Requirement: Please retype the listing below word for word and exclude its images.

* * *

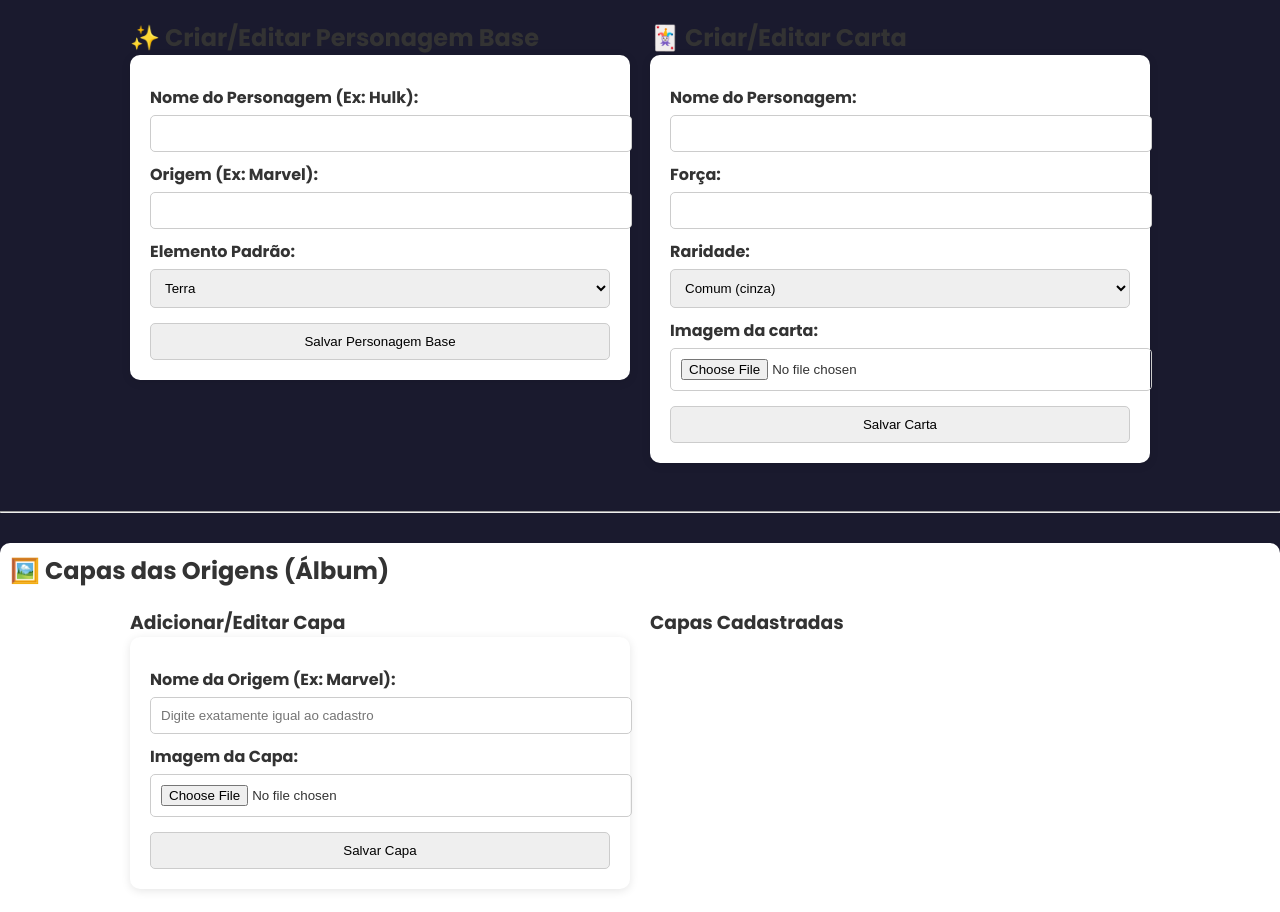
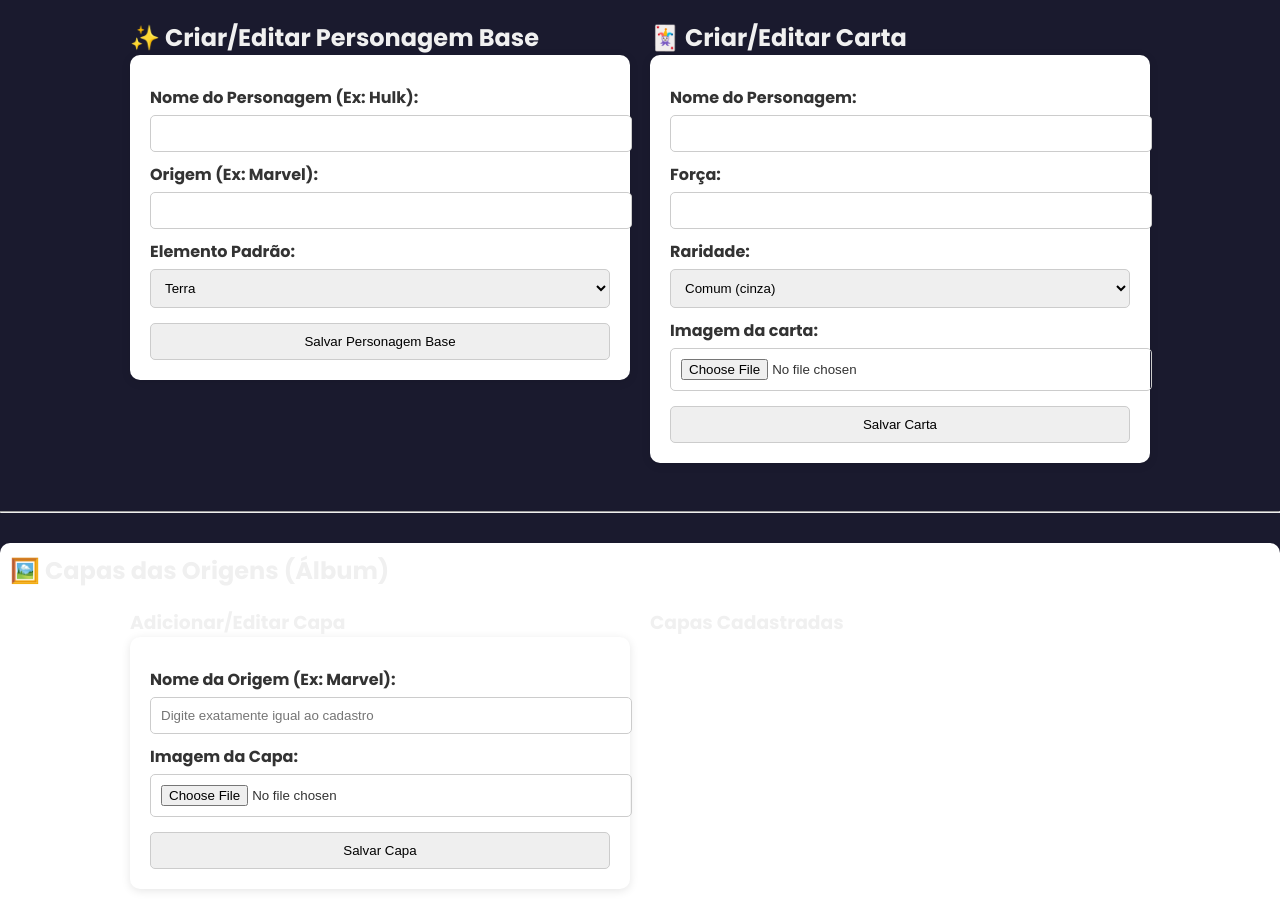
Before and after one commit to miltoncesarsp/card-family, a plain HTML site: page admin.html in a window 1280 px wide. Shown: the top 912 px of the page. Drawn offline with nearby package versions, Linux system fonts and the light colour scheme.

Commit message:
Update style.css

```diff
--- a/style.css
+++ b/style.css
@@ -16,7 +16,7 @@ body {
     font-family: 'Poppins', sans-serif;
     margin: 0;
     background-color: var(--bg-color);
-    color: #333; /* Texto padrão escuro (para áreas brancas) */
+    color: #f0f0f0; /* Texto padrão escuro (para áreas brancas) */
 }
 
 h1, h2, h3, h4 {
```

* * *

Problem solution:
Before and after one commit to miltoncesarsp/card-family, a plain HTML site: page admin.html in a window 1280 px wide. Shown: the top 912 px of the page. Drawn offline with nearby package versions, Linux system fonts and the light colour scheme.

Commit message:
Update style.css

```diff
--- a/style.css
+++ b/style.css
@@ -16,7 +16,7 @@ body {
     font-family: 'Poppins', sans-serif;
     margin: 0;
     background-color: var(--bg-color);
-    color: #333; /* Texto padrão escuro (para áreas brancas) */
+    color: #f0f0f0; /* Texto padrão escuro (para áreas brancas) */
 }
 
 h1, h2, h3, h4 {
```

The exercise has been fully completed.